Hi Cort

Thanks for your site--it's a blessing! I've been reading here for months but this is my first post.

About five years ago I had chemotherapy as an adjunct to radiotherapy for cancer. I believe the drug was 5-fluoruracil, and I was to have it in two sessions of a week each, one near the start and the other near the end of the radiation treatements.

In my first and only interview with the chemotherapist, I told him that although I was concerned about getting through the demands of more than two months of radiotherapy/chemo, I just had a feeling I would be OK. His response gave me the impression that it was common knowledge in his field that CFS people often/may do well on chemo--"You'll feel terrific for the first month, then you'll start to feel tired again as the effects of the radiation kick in."

Actually, what happened was that the post-exertional malaise improved by at last 50% during or after the first week of chemo (I forget which) and it stayed improved all through the treatment and the recovery phase at home until just before I got my first "nearly normal" blood test results. I DID get "tired" from the radiotherapy but it was a normal, minor fatigue that went away after a rest.

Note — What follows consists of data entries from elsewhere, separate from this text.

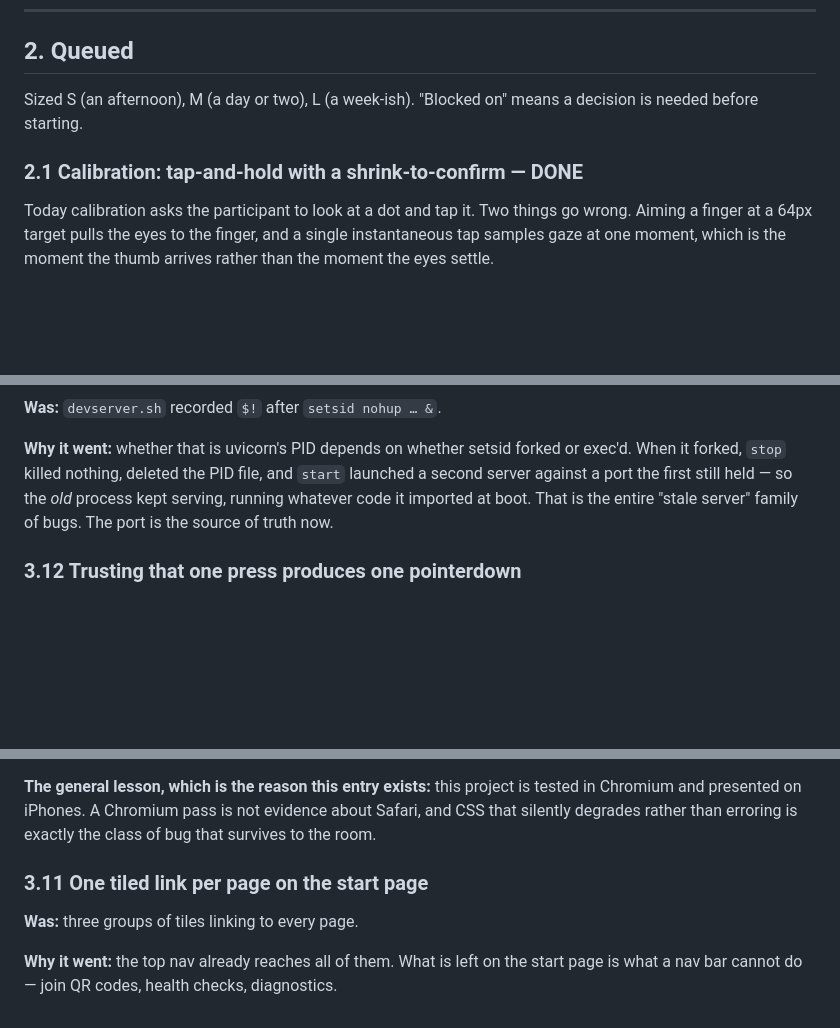
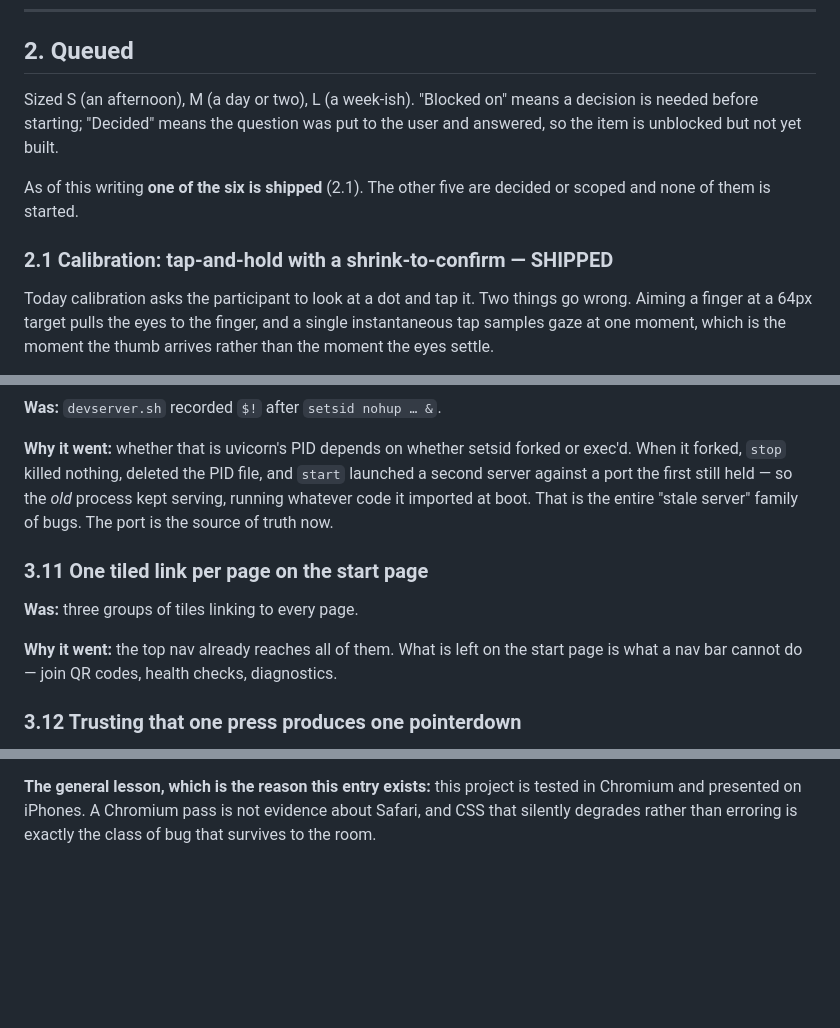
Before and after one commit to berbelekhieronim/scanpath-estimation, a Markdown page: docs/SCOPE.md, 3 parts joined by grey strips. Drawn GitHub-style; blank space fills up the shorter version.

Commit message:
Put the graveyard back in order and say plainly what is shipped
3.11 had ended up after 3.13 because the two newest entries were inserted
above the wrong anchor, which makes a reference section annoying to read.

Section 2 also now states the count up front — one of six shipped, five
decided or scoped and not started — because a queue where one heading says
DONE and the rest say "Decided" reads at a glance as more progress than
there is.

Co-Authored-By: Claude Opus 5 <noreply@anthropic.com>
Claude-Session: https://claude.ai/code/session_01SV7LhHeEcYCommasKWghZE

```diff
--- a/docs/SCOPE.md
+++ b/docs/SCOPE.md
@@ -84,9 +84,13 @@ comparison in §2.4 needs.
 ## 2. Queued
 
 Sized S (an afternoon), M (a day or two), L (a week-ish). "Blocked on" means
-a decision is needed before starting.
+a decision is needed before starting; "Decided" means the question was put
+to the user and answered, so the item is unblocked but not yet built.
 
-### 2.1 Calibration: tap-and-hold with a shrink-to-confirm — DONE
+As of this writing **one of the six is shipped** (2.1). The other five are
+decided or scoped and none of them is started.
+
+### 2.1 Calibration: tap-and-hold with a shrink-to-confirm — SHIPPED
 
 Today calibration asks the participant to look at a dot and tap it. Two
 things go wrong. Aiming a finger at a 64px target pulls the eyes to the
@@ -334,6 +338,14 @@ held — so the *old* process kept serving, running whatever code it imported
 at boot. That is the entire "stale server" family of bugs. The port is the
 source of truth now.
 
+### 3.11 One tiled link per page on the start page
+
+**Was:** three groups of tiles linking to every page.
+
+**Why it went:** the top nav already reaches all of them. What is left on the
+start page is what a nav bar cannot do — join QR codes, health checks,
+diagnostics.
+
 ### 3.12 Trusting that one press produces one pointerdown
 
 **Was:** `calibrate.html` called `calib.tap()` straight from every
@@ -379,11 +391,3 @@ build if one comes back.
 is tested in Chromium and presented on iPhones. A Chromium pass is not
 evidence about Safari, and CSS that silently degrades rather than erroring
 is exactly the class of bug that survives to the room.
-
-### 3.11 One tiled link per page on the start page
-
-**Was:** three groups of tiles linking to every page.
-
-**Why it went:** the top nav already reaches all of them. What is left on the
-start page is what a nav bar cannot do — join QR codes, health checks,
-diagnostics.
```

Apart from the pain from the radiotherapy burns towards the end and the mild nausea during the chemotherapy itself I felt FANTASTIC during those three or four months until my immune system "recovered" to previous CFS levels.

After those amazing months, I believe the CFS might have become worse than before the treatement, in the sense that I was able to do less before a fatigue reaction set in, or, in other words, I got a worse reaction than before to a given task, my "energy envelope" had shrunk. So I would think at least twice before taking chemo again, for either CFS or cancer.
Update from Dr. Mella on the study

The double-blinded, placebo controlled study of Rituximab is completed, the paper written and has been sent to a journal for publication (no word on its fate). The study was apparently successfu as he states

'we are presenting strong indications of the mechanism behind this poorly understood entity to be autoimmune).

The next study (NCT01156909) of Rituximab intervention and maintenance in 25 patients (giving the drug up to 14 months) is underway. This study has 3 years of follow-up, but they will be try to publish an initial analysis after one year.
Thanks for the update, Cort. I hope it is published soon. If I remember correctly, the authors of the first Rituxan study hypothesized that the good results for pwme was either due to an autoimmune condition or an infection of the B cells themselves. Sounds like they are leaning to the autoimmune theory.

Autoimmunity, in my mind, is difficult to understand. There is often an infectious start to autoimmune conditions. So, is the body attacking "self" or is there some stealth pathogen that we are unable to detect that causes what we call "autoimmune?"